If delight doesn’t lead to loyalty, what does?
I recently came across some research by the Corporate Executive Board (CEB) that has driven passionate discussions around the topic of “customer delight” and how it relates to customer loyalty and experience improvement. Namely, as articulated in this 2010 HBR article, authors of the CEB study state that their research – supported by response from some 97,000 customers proves that “delighting customers doesn’t build loyalty.”
I’m obviously late to this discussion, as there’s plenty of strong pushback to this statement (and the research that supports it) in articles from Bob Thompson and other leading voices in the arena of customer experience opinion.
Unsurprisingly, in spite of the CEB view many companies still want to “delight” their customers… after all it is clear that a good customer experience does lead to loyalty. Yet many organizations can’t even meet customer expectations. Which begs the question – to improve customer experience, where should a company focus first?
Delighting customers may lead to loyalty, but if you haven’t met expectations first, it’s not going to pay.
There’s no doubt that delivering a better experience than your competition is a competitive advantage, and helps affect loyalty. But how “good” does that experience really need to be? Many believe that wildly exceeding customer expectations is the way to do it. After all, if companies like Zappos, Nordstroms, USAA and others appear to be laser-focused on delighting their customers, it’s no surprise that the business world is scrambling to figure out how to get some of that magic.
At nearly 90 percent of companies CEB polled, the majority of organizations believes that delighting customers will lead to higher customer loyalty. And they’re right – it does. But there’s a price.
Right or wrong, the CEB study states that there is virtually no financial benefit in over-delivering on customer experience. This aligns with the business reality of almost every organization that no one can afford to delight all their customers. Given the cost, time and effort involved in doing so, it simply isn’t possible.
But there’s also little doubt that delighting the right customers, at the right time, through the right channels and interactions helps to create great experiences. Where this becomes a problem is when “delight” becomes the focus of discussion – and meeting expectations (as a decidedly less “cool” strategy) is relegated to a back burner.
Meet customer expectations first – then you can think about delight.
For almost every interaction, customers expect the experience to be certain way. When that expectation isn’t met, customers become dissatisfied - and you can’t drive customers to loyalty if they’re dissatisfied. When it comes to delivering an ideal experience, customers don’t always need to be “delighted.” But customers very much do need to have their expectations met.
One of our analytical lenses – the Kano model – helps to identify which interactions or emotions are drivers of desired loyalty behaviors. Of these, some fall into the “must meet but not required to exceed” bucket. On others, you can turn the dial up and over-deliver or delight, because customers expect and demand that you do so. Still others aren’t expected, and customers are delighted when they happen at all.
This view and other prioritization exercises helps to focus efforts. Helping focus on the right interactions, across the right journeys, for the right customer segments. And pointing to areas of unmet expectations for the most important of these as the place to start… following which a discussion of delight might begin to make sense.

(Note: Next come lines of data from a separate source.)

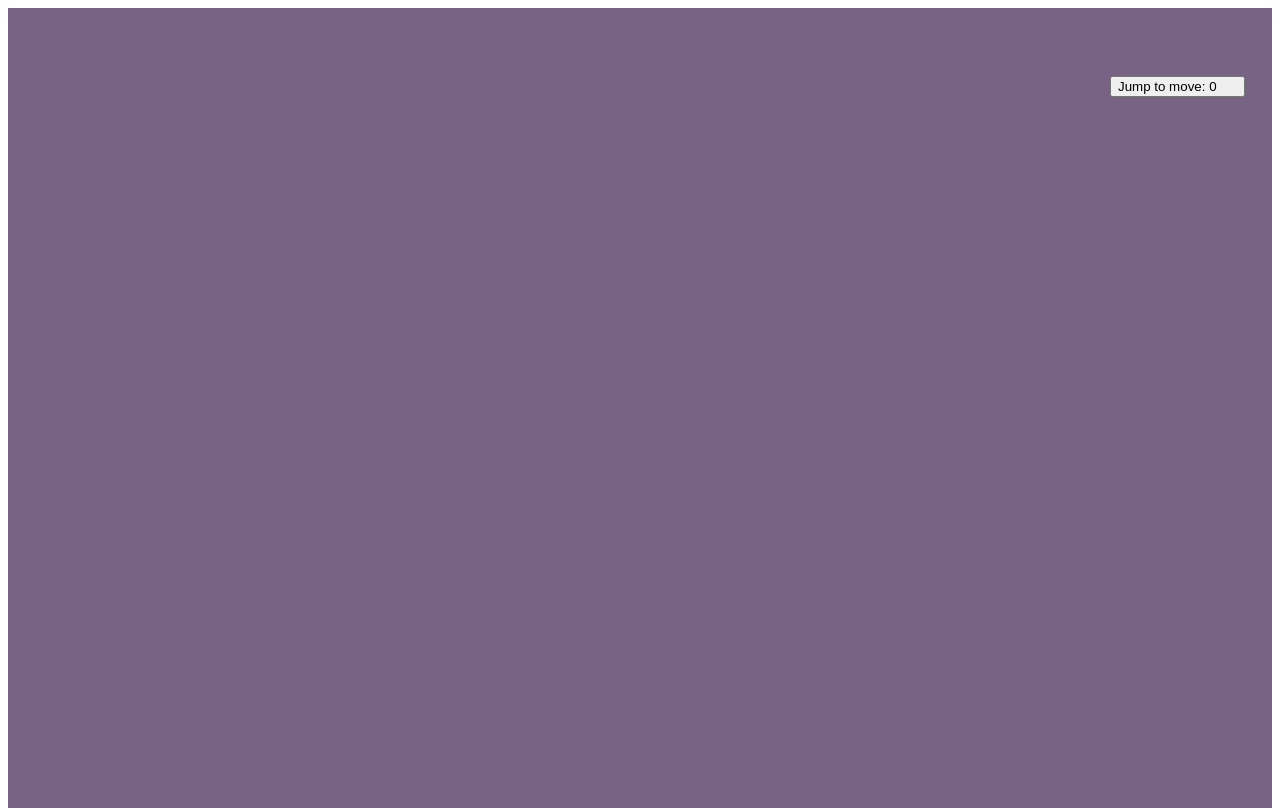
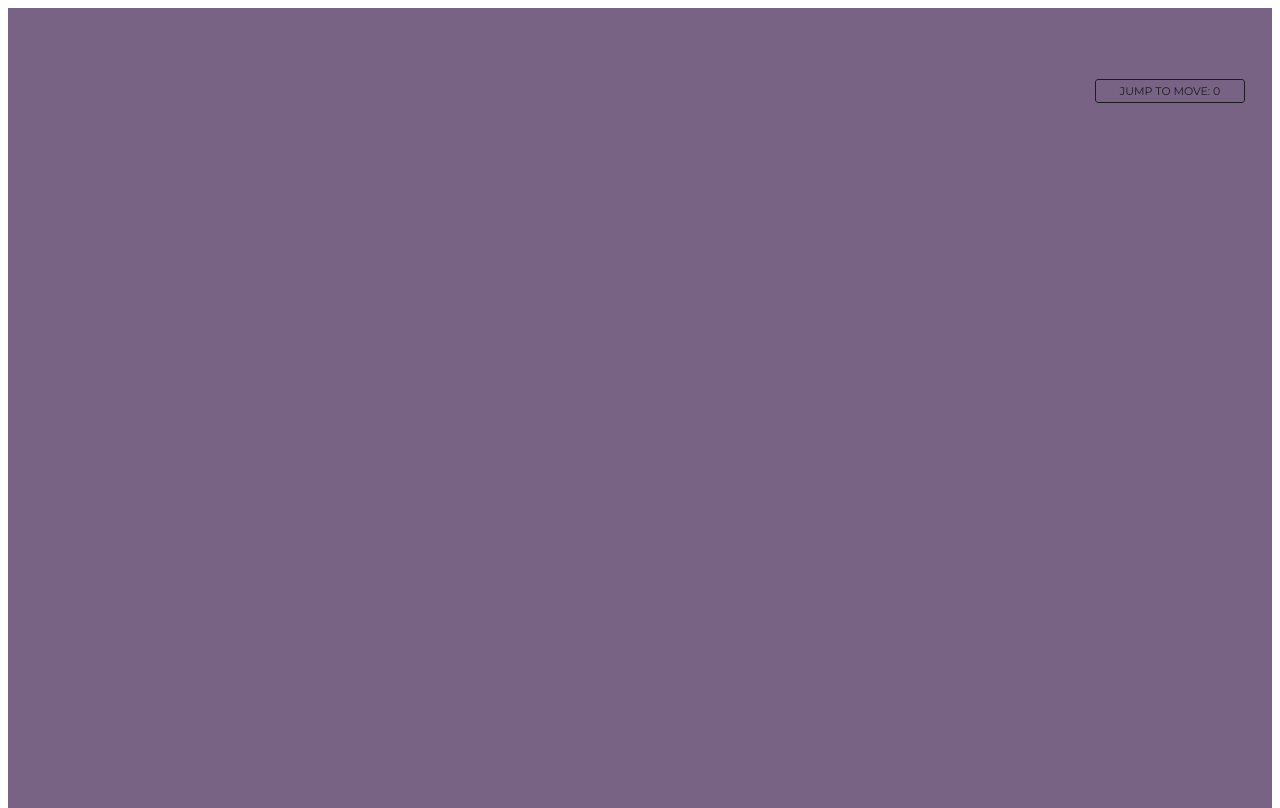
Before and after one commit to glebmark/react-mind-mapper, a React (Create React App) app: page / in a window 1280 px wide. Built offline with nearby package versions, Linux system fonts and the light colour scheme.

Commit message:
added styling of button for Jump to moves

```diff
--- a/package.json
+++ b/package.json
@@ -17,6 +17,7 @@
     "react-dom": "^17.0.2",
     "react-draft-wysiwyg": "^1.14.7",
     "react-scripts": "^5.0.0",
+    "sass": "^1.52.3",
     "web-vitals": "^2.1.4"
   },
   "scripts": {
--- a/src/App.js
+++ b/src/App.js
@@ -3,6 +3,7 @@ import {Node} from './element.js';
 import React, { useState, useEffect, useCallback, useRef } from 'react';
 import './mainStyles.css';
 import CurvedArrow from "react-curved-arrow";
+import './buttonStyle.scss';
 
 
 function Area(props){
@@ -278,7 +279,7 @@ function MindMap() {
         position: "absolute",
         top: "40px",
         right: "15px",
-        color: "white",
+        // color: "white",
         zIndex: "10",
         height: "100px",
         padding: "20px",
@@ -286,16 +287,21 @@ function MindMap() {
         };
 
     const styleMovesList = {
-        color: "white",
         zIndex: "10",
         listStyleType: "none",
         };
 
+    const styleJumpsListItem = {
+        // color: "white",
+        listStyleType: "none",
+        // height: "22px",
+        };
+
     const styleButtonOfMovesList = {
         // backgroundColor: "white",
-        fontFamily: "Arial",
-        minWidth: "135px",
-        textAlign: "left"
+        // fontFamily: "Arial",
+        // minWidth: "135px",
+        // textAlign: "left"
         };
 
     const movesListRef = useRef(null);
@@ -307,9 +313,11 @@ function MindMap() {
 
     const moves = history.map((step, moveNumber) => {
         return (
-            <li key={moveNumber}>
+            <li style={styleJumpsListItem} key={moveNumber}>
                 <button
+                    className="material-bubble"
                     style={styleButtonOfMovesList}
+                    // class="effect effect-5"
                     onClick={() => jumpTo(moveNumber)
                     }
                     >
--- /dev/null
+++ b/src/buttonStyle.scss
@@ -0,0 +1,116 @@
+@import url(https://fonts.googleapis.com/css?family=Montserrat);
+
+$offwhite: darken(white, 10%);
+$darkblue: rgb(50,50,60);
+
+.material-bubble, .material-bubble::after, .material-bubble::before {
+  box-sizing: border-box }
+
+  .material-bubble {
+  font-family: 'Montserrat', sans-serif;
+  text-transform: uppercase }
+
+  .material-bubble {
+  position: relative;
+//   border: none;
+  font-size: 11px;
+  transition: color 0.5s, transform 0.2s, background-color 0.2s;
+  outline: none;
+  border-radius: 3px;
+  margin: 3px 0px;
+  padding: 5px 10px;
+  border: 1px solid transparent ;
+  width: 150px;
+
+  &:active {
+    transform: translateY(3px) }
+
+  &::after, &::before {
+    border-radius: 3px }
+  }
+
+
+.shrink-border {
+  background-color: transparent;
+  color: darken($darkblue, 10%);
+
+  &:hover {
+    background-color: transparent;
+    box-shadow: none;
+    color: $offwhite }
+
+  &::before {
+    content: "";
+    position: absolute;
+    top: 0;
+    left: 0;
+    width: 100%;
+    height: 100%;
+    border: 1px solid darken($darkblue, 10%);
+    transition: opacity 0.3s, border 0.3s }
+
+  &:hover::before {
+    opacity: 0 }
+
+  &::after {
+    content: "";
+    position: absolute;
+    top: 0;
+    left: 0;
+    width: 100%;
+    height: 100%;
+    background-color: transparent;
+    border: 1px solid $offwhite;
+    opacity: 0;
+    z-index: -1;
+    transform: scaleX(1.1) scaleY(1.3);
+    transition: transform 0.3s, opacity 0.3s; }
+
+  &:hover::after {
+    opacity: 1;
+    transform: scaleX(1) scaleY(1) }
+  }
+
+.material-bubble {
+  background-color: transparent;
+  color: darken($darkblue, 10%);
+  border: none;
+  overflow: hidden;
+  box-shadow: none;
+
+  &:hover {
+    color: $offwhite }
+
+  &::before {
+    content: "";
+    position: absolute;
+    top: 0;
+    left: 0;
+    width: 100%;
+    height: 100%;
+    border: 1px solid darken($darkblue, 10%);
+    transition: opacity 0.3s, border 0.3s;  }
+
+  &:hover::before {
+    opacity: 0 }
+
+  &::after {
+    content: "";
+    position: absolute;
+    top: 0;
+    left: 0;
+    width: 200px;
+    height: 200px;
+    background-color: lighten($darkblue, 10%);
+    border-color: transparent;
+    border-radius: 50%;
+    transform: translate(-10px, -70px) scale(0.1);
+    opacity: 0;
+    z-index: -1;
+    transition: transform 0.3s, opacity 0.3s, background-color 0.3s }
+
+  &:hover::after {
+    opacity: 1;
+    transform-origin: 100px 100px;
+    transform: scale(1) translate(-10px, -70px) }
+  }
--- a/src/element.js
+++ b/src/element.js
@@ -5,6 +5,7 @@ import "react-draft-wysiwyg/dist/react-draft-wysiwyg.css";
 import {convertFromRaw, convertToRaw} from 'draft-js';
 import {stateToHTML} from 'draft-js-export-html';
 import './mainStyles.css';
+
 
 
 
```
Also changed, not shown: src/mainStyles.css (line endings or trailing spaces), 2 other files (tests, documents, lock files or other folders).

So for any company trying to improve customer experience, it’s very much a “first things first” exercise. I’d summarize my perspective like this: Don’t bother trying to delight your customers… until you’re meeting their expectations – and have a system for continually doing so. And when you do go for delight, focus on those interactions that actually drive loyalty, for those customers that actually drive the greatest value.
The biggest challenge is understanding and staying ahead of customer expectations.
Not feeling the pressure to “delight” all customers all the time should be a relief to some. But make no mistake – clearly understanding and meeting customer expectations must happen, and it isn’t a simple task.
And if you don’t have a handle on that, removing dissatisfiers (much less delighting customers) is going to prove very difficult indeed. The reality is that the increasing pace of innovation and digital disruption tremendously changes expectations for what represents good customer service and what great customer experience comprises.
We all know that today’s business and consumer buyers are increasingly bringing their experiences with and expectations of “the best” experiences to every other experience they have. Which is why the evolving nature of customer expectations is where the biggest challenge lies. What once was considered “nice to have” (mobile commerce, for example) is now a basic requirement.
As customer expectations change, so must we.
Which is why those who don’t make the effort to understand what their customers expect today will be scrambling the hardest to catch up tomorrow – and those who are meeting expectations and delivering delight will be ones they’re trying to catch up to.